After getting a 44 in Dynamics of European Business, I am forced to consider the consequences this failure will have on me into the future. Particularly, this mark makes me question whether it is fair that I would have received a more positive transcript, an indication that I am more intelligent, by never attempting to study the course in the first place. Instead I tried, I failed and I will have that mark standing out on my transcript from now on.
My angst is not directed at the fact that I failed and will have to repeat the course. I accept that I have lost $800 of my own fault, and if I don’t complete the course in my second attempt I will not be allowed a third. My issue is with the fact that my university is marking a stone dunce on my record to inform my future employers of my failed attempt. Logically, my 44 should be nothing but beneficial on my transcript. Whilst it hasn’t served to contribute towards my degree, I will probably know more about the Lisbon Strategy then Johnny Actuarial next to me. Yet my university will tell my employer that I am a student who couldn’t commit, and invites interview discussion time as to why this was.
Those who have witnessed their marks fall short of 45, know it will result in a resounding and eternal N imprinted on their transcript. A demoralising reminder of failure and of thirteen weeks of a wasted academic semester. Whilst it is largely true that a fail is the result of a lack of study, this still does not make the system fair. A clinched 44 isn’t exactly the same reflection of academic skill when you are studying Advanced Econometric Modelling 8014 as opposed to Introduction to the Novel 1008.
So is an N really a true academic reflection of a student who may take two attempts on a particularly narky subject, but gets there in the end?
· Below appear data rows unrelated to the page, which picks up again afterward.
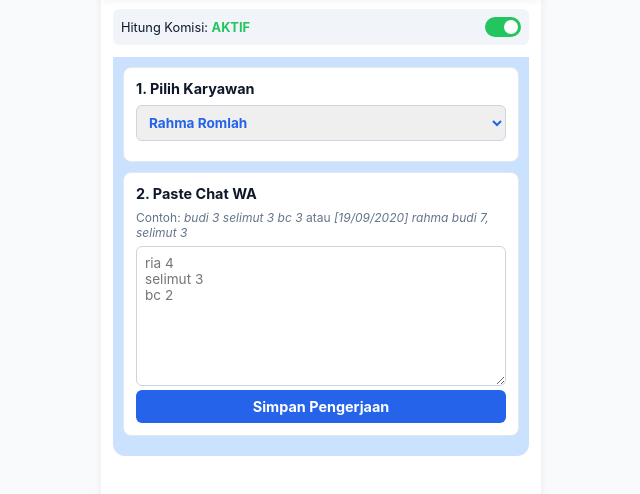
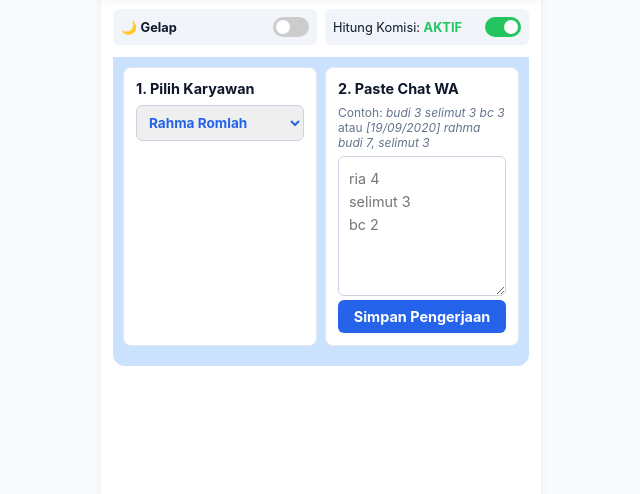
Before and after one commit to laundryland/parserwa, a plain HTML site: page index.html in a window 1280 px wide. Shown: the part 104-598 px from the top of the page, without its empty margins (319-959 px from the left). Drawn offline with Linux system fonts and the light colour scheme.

Commit message:
Update index.html

```diff
--- a/index.html
+++ b/index.html
@@ -51,16 +51,26 @@
 
     <div class="container">
 
-      <div class="switch-container">
-        <span>Hitung Komisi: <strong id="commission-status-label" style="color:var(--success);">AKTIF</strong></span>
-        <label class="switch">
-          <input type="checkbox" id="commissionToggle" checked onchange="toggleCommissionMode()">
-          <span class="slider"></span>
-        </label>
+      <div style="display:grid; grid-template-columns:1fr 1fr; gap:8px; margin-bottom:12px;">
+        <div class="switch-container" style="margin-bottom:0;">
+          <span>🌙 <strong id="dark-mode-label">Gelap</strong></span>
+          <label class="switch">
+            <input type="checkbox" id="darkModeToggle" onchange="toggleDarkMode()">
+            <span class="slider"></span>
+          </label>
+        </div>
+        <div class="switch-container" style="margin-bottom:0;">
+          <span>Hitung Komisi: <strong id="commission-status-label" style="color:var(--success);">AKTIF</strong></span>
+          <label class="switch">
+            <input type="checkbox" id="commissionToggle" checked onchange="toggleCommissionMode()">
+            <span class="slider"></span>
+          </label>
+        </div>
       </div>
 
       <!-- TAB INPUT -->
       <div id="tab-input" class="tab-content active">
+        <div class="input-grid-2">
         <div class="card">
           <h3>1. Pilih Karyawan</h3>
           <div class="form-group"><select id="input-karyawan-select" style="font-weight:bold; color:var(--primary);"></select></div>
@@ -68,8 +78,9 @@
         <div class="card">
           <h3>2. Paste Chat WA</h3>
           <p style="font-size:0.75em; color:#64748b; margin-bottom:6px;">Contoh: <i>budi 3 selimut 3 bc 3</i> atau <i>[19/09/2020] rahma budi 7, selimut 3</i></p>
-          <textarea id="inputText" placeholder="ria 4&#10;selimut 3&#10;bc 2"></textarea>
+          <textarea id="inputText" placeholder="ria 4&#10;selimut 3&#10;bc 2" style="height:140px; min-height:140px; font-size:0.9em; line-height:1.6; padding:10px;"></textarea>
           <button class="btn btn-primary" style="width:100%; font-size:0.9em;" onclick="processInputWA()">Simpan Pengerjaan</button>
+        </div>
         </div>
       </div>
 
@@ -113,7 +124,7 @@
         </div>
 
         <div class="card">
-          <h3>Pengerjaan Hari Ini <button class="btn btn-danger" style="font-size:0.6em; padding:4px 8px; float:right;" onclick="resetTodayOrders()">Reset</button></h3>
+          <h3>Pengerjaan Hari Ini <button class="icon-action delete" style="float:right; width:30px; height:30px; background:#fee2e2; color:#b91c1c;" onclick="resetTodayOrders()" title="Reset hari ini">🔄</button></h3>
           <div class="table-responsive"><table><thead><tr><th>Jam</th><th>Nama</th><th>Jenis</th><th>Qty</th><th>Satuan</th><th>Komisi</th><th>Aksi</th></tr></thead><tbody id="ordersTable"></tbody></table></div>
         </div>
       </div>
```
Or those that couldn’t get their applications for special consideration through Terry Embling, notoriously the most ruthless and intermittent granter in the College of Business and Economics? I say that when a student passes his subject then slap it on a transcript, a hearty nod to a student who knows his geography. If he fails, simply do not put it on. An indication that he does not receive the ANU’s recognition, and will not until he goes back and does it again correctly.
We are told from kindergarten “If at first you don’t succeed, try, try, try again”, an expression to alleviate the shame of failure and pick us up from when we fall. The consequences of a student’s failure should be the time they spent, however great or small, in studying for that subject, as well as the $800 they forked out. Yet they will be engraved with an expression that spits in the face of our preliminary education and states that trying and failing is worse than not trying at all.
Therefore, as I approach my semester of studying Advanced Macroeconomics, a subject with a 20% fail rate and a 30% pass/supplementary rate, I consider following the approach of some of my fellow students who have nightmares about the dreaded N. Study the equivalent subject part-time at the University of Canberra, and transfer the credit over for an easy D.